TASK TO COMPLETE: Could you give back every record below exactly, leaving out the pictures?

(Collected data entries)
---+---

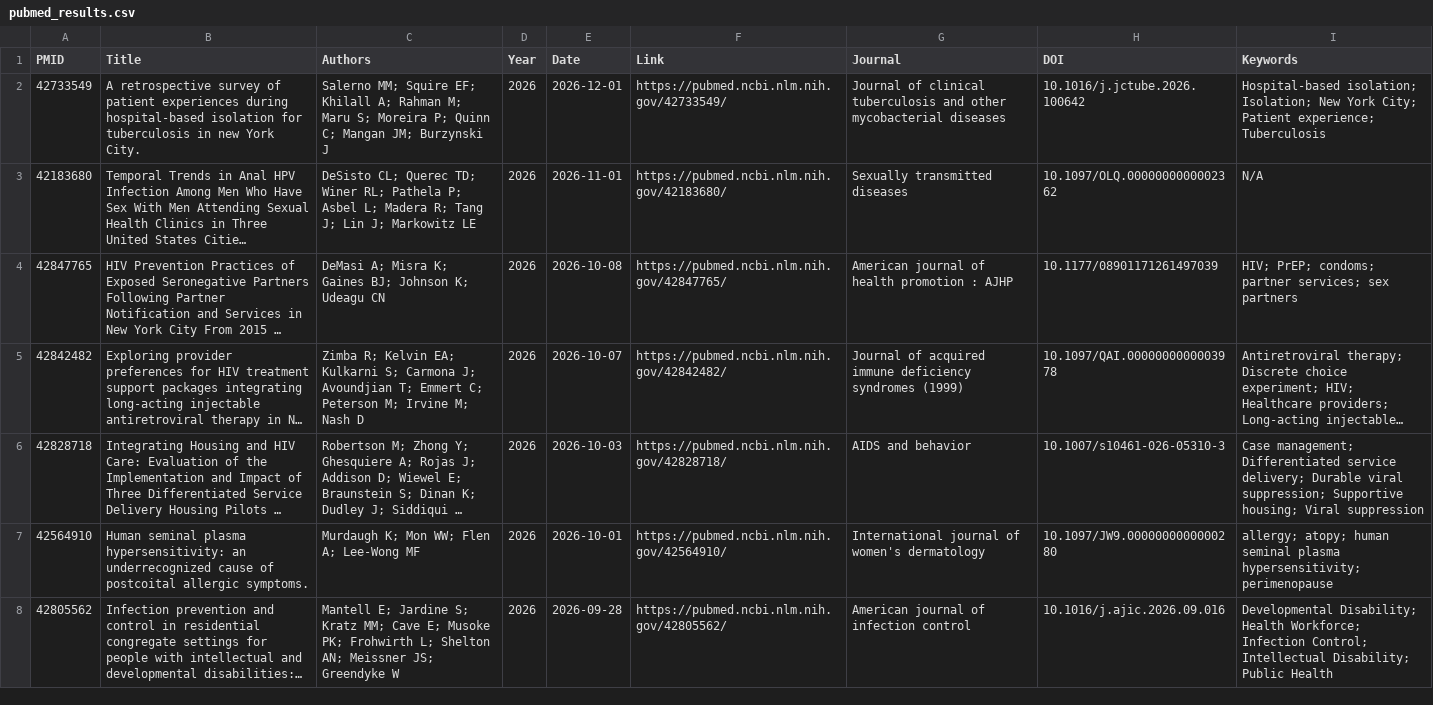
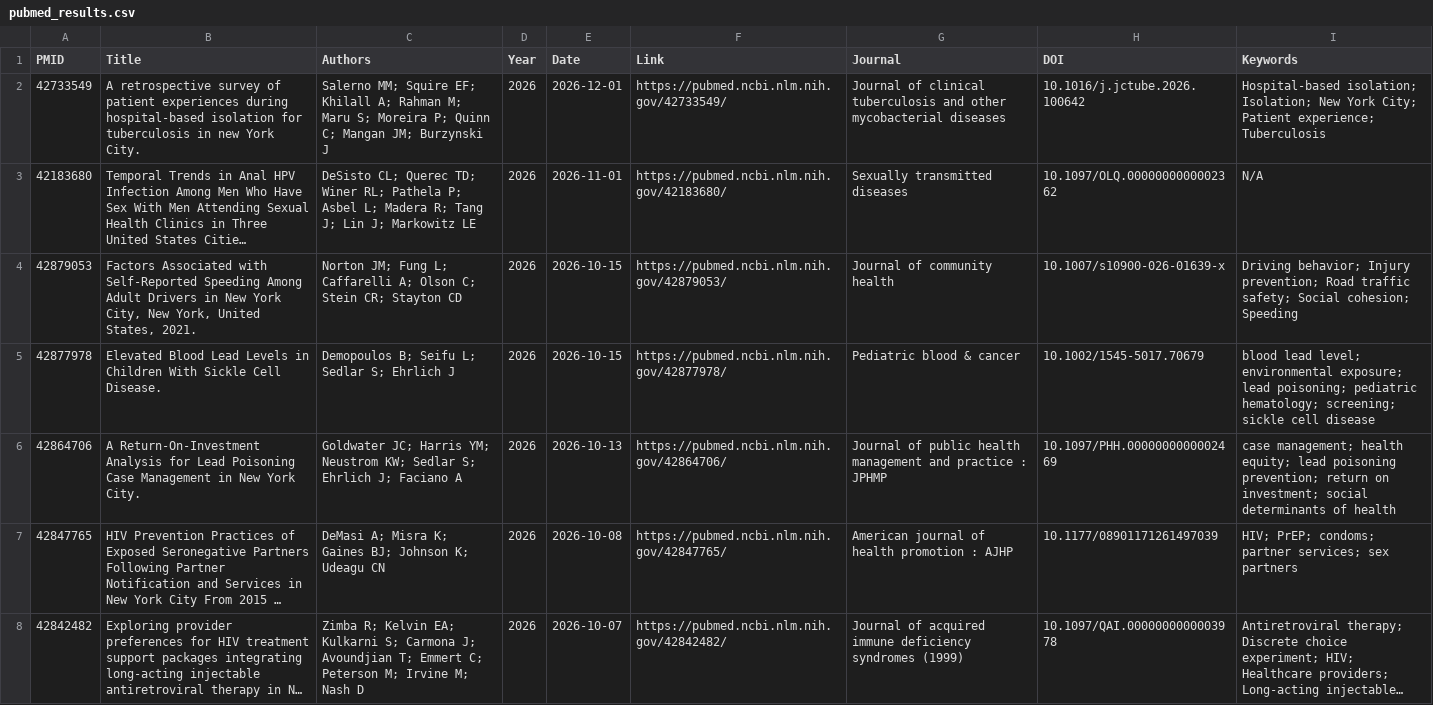
Before and after one commit to nychealth/publications-archive, a CSV file: pubmed_results.csv, drawn as a sheet; only a part is shown; the shorter side is filled out with more unchanged rows; long unchanged cells end in …; the diff names each change by its address in the sheet, - before the commit and + after, or states it on an @@ line.

```diff
--- a/pubmed_results.csv
+++ b/pubmed_results.csv
+row 4: 42879053 | Factors Associated with Self-Reported Speeding Among Adult Drivers in New York City, New York, United States, 2021. | Norton JM; Fung L; Caffarelli A; Olson C; Stein CR; Stayton CD | 2026 | 2026-10-15 | https://pubmed.ncbi.nlm.nih.gov/42879053/ | Journal of community health | 10.1007/s10900-026-01639-x | Driving behavior; Injury prevention; Road traffic safety; Social cohesion; Speeding
+row 5: 42877978 | Elevated Blood Lead Levels in Children With Sickle Cell Disease. | Demopoulos B; Seifu L; Sedlar S; Ehrlich J | 2026 | 2026-10-15 | https://pubmed.ncbi.nlm.nih.gov/42877978/ | Pediatric blood & cancer | 10.1002/1545-5017.70679 | blood lead level; environmental exposure; lead poisoning; pediatric hematology; screening; sickle cell disease
+row 6: 42864706 | A Return-On-Investment Analysis for Lead Poisoning Case Management in New York City. | Goldwater JC; Harris YM; Neustrom KW; Sedlar S; Ehrlich J; Faciano A | 2026 | 2026-10-13 | https://pubmed.ncbi.nlm.nih.gov/42864706/ | Journal of public health management and practice : JPHMP | 10.1097/PHH.0000000000002469 | case management; health equity; lead poisoning prevention; return on investment; social determinants of health
```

---+---

TASK SOLUTION:
Before and after one commit to nychealth/publications-archive, a CSV file: pubmed_results.csv, drawn as a sheet; only a part is shown; the shorter side is filled out with more unchanged rows; long unchanged cells end in …; the diff names each change by its address in the sheet, - before the commit and + after, or states it on an @@ line.

```diff
--- a/pubmed_results.csv
+++ b/pubmed_results.csv
+row 4: 42879053 | Factors Associated with Self-Reported Speeding Among Adult Drivers in New York City, New York, United States, 2021. | Norton JM; Fung L; Caffarelli A; Olson C; Stein CR; Stayton CD | 2026 | 2026-10-15 | https://pubmed.ncbi.nlm.nih.gov/42879053/ | Journal of community health | 10.1007/s10900-026-01639-x | Driving behavior; Injury prevention; Road traffic safety; Social cohesion; Speeding
+row 5: 42877978 | Elevated Blood Lead Levels in Children With Sickle Cell Disease. | Demopoulos B; Seifu L; Sedlar S; Ehrlich J | 2026 | 2026-10-15 | https://pubmed.ncbi.nlm.nih.gov/42877978/ | Pediatric blood & cancer | 10.1002/1545-5017.70679 | blood lead level; environmental exposure; lead poisoning; pediatric hematology; screening; sickle cell disease
+row 6: 42864706 | A Return-On-Investment Analysis for Lead Poisoning Case Management in New York City. | Goldwater JC; Harris YM; Neustrom KW; Sedlar S; Ehrlich J; Faciano A | 2026 | 2026-10-13 | https://pubmed.ncbi.nlm.nih.gov/42864706/ | Journal of public health management and practice : JPHMP | 10.1097/PHH.0000000000002469 | case management; health equity; lead poisoning prevention; return on investment; social determinants of health
```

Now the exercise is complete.